Give back every record word for word, keeping the pictures out.

▬▬▬▬▬▬▬▬▬▬

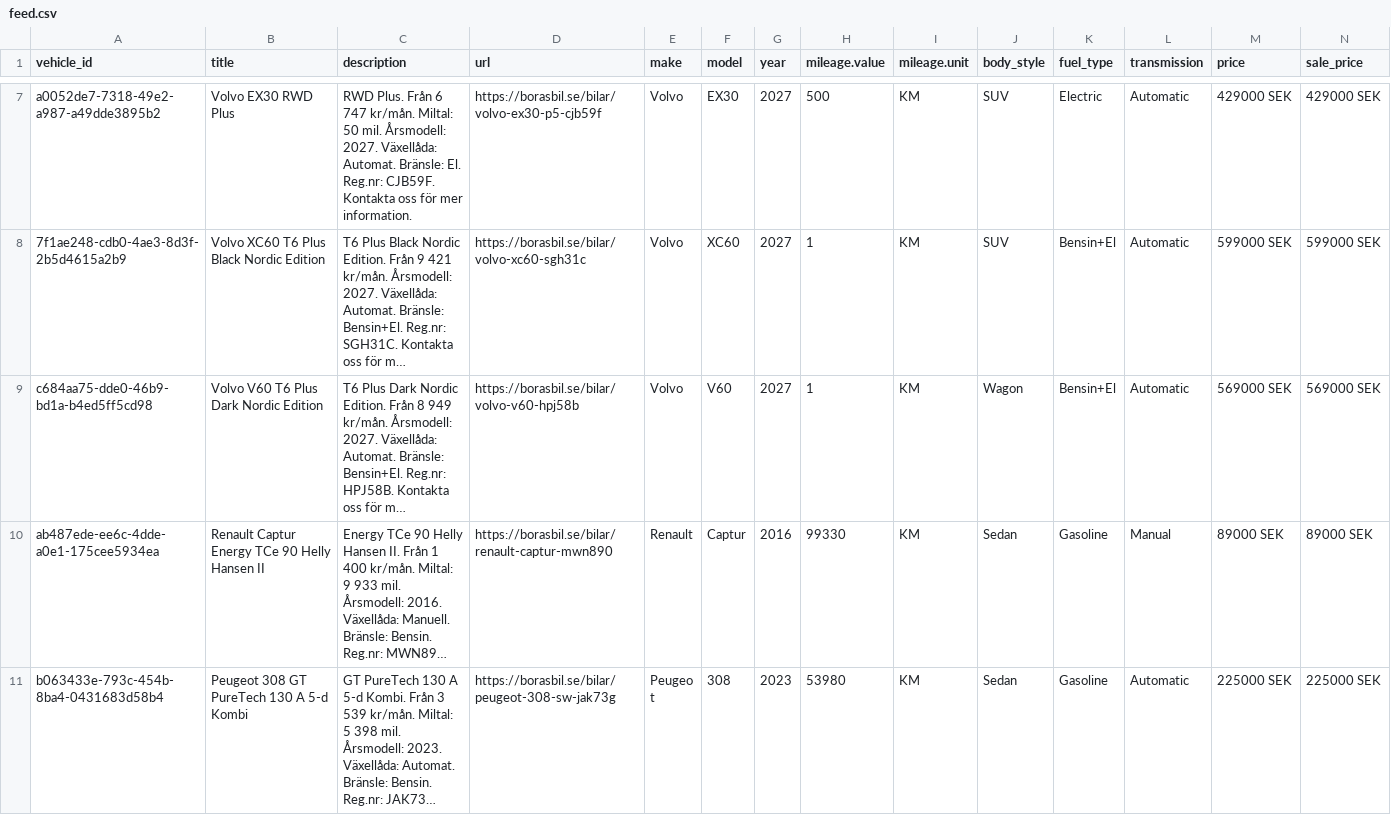
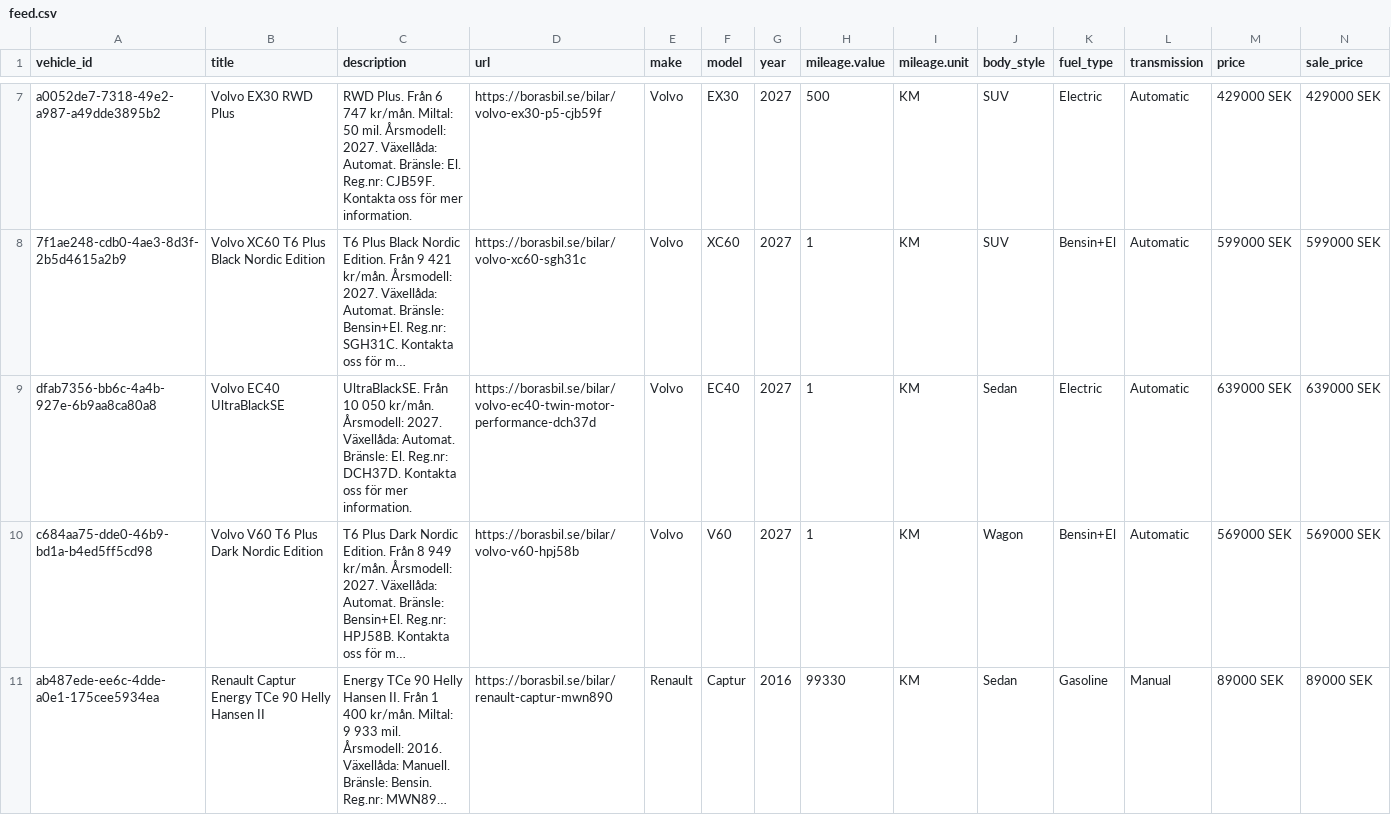
Before and after one commit to Milad-vivamedia/borasbil-facebook-feed, a CSV file: feed.csv, drawn as a sheet; only a part is shown, gaps mark what is left out; the shorter side is filled out with more unchanged rows; long unchanged cells end in …; rows hold the shown columns only; the diff names each change by its address in the sheet, - before the commit and + after, or states it on an @@ line.

Commit message:
Update feed 636b492ede17f28a9ce0ffe93aae6695e222b00f

```diff
--- a/feed.csv
+++ b/feed.csv
+row 9: dfab7356-bb6c-4a4b-927e-6b9aa8ca80a8 | Volvo EC40 UltraBlackSE | UltraBlackSE. Från 10 050 kr/mån. Årsmodell: 2027. Växellåda: Automat. Bränsle: El. Reg.nr: DCH37D. Kontakta oss för mer information. | https://borasbil.se/bilar/volvo-ec40-twin-motor-performance-dch37d | Volvo | EC40 | 2027 | 1 | KM | Sedan | Electric | Automatic | 639000 SEK | 639000 SEK
```
Also changed, not shown: 2 other files.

▬▬▬▬▬▬▬▬▬▬

Response for this exercise ▸
Before and after one commit to Milad-vivamedia/borasbil-facebook-feed, a CSV file: feed.csv, drawn as a sheet; only a part is shown, gaps mark what is left out; the shorter side is filled out with more unchanged rows; long unchanged cells end in …; rows hold the shown columns only; the diff names each change by its address in the sheet, - before the commit and + after, or states it on an @@ line.

Commit message:
Update feed 636b492ede17f28a9ce0ffe93aae6695e222b00f

```diff
--- a/feed.csv
+++ b/feed.csv
+row 9: dfab7356-bb6c-4a4b-927e-6b9aa8ca80a8 | Volvo EC40 UltraBlackSE | UltraBlackSE. Från 10 050 kr/mån. Årsmodell: 2027. Växellåda: Automat. Bränsle: El. Reg.nr: DCH37D. Kontakta oss för mer information. | https://borasbil.se/bilar/volvo-ec40-twin-motor-performance-dch37d | Volvo | EC40 | 2027 | 1 | KM | Sedan | Electric | Automatic | 639000 SEK | 639000 SEK
```
Also changed, not shown: 2 other files.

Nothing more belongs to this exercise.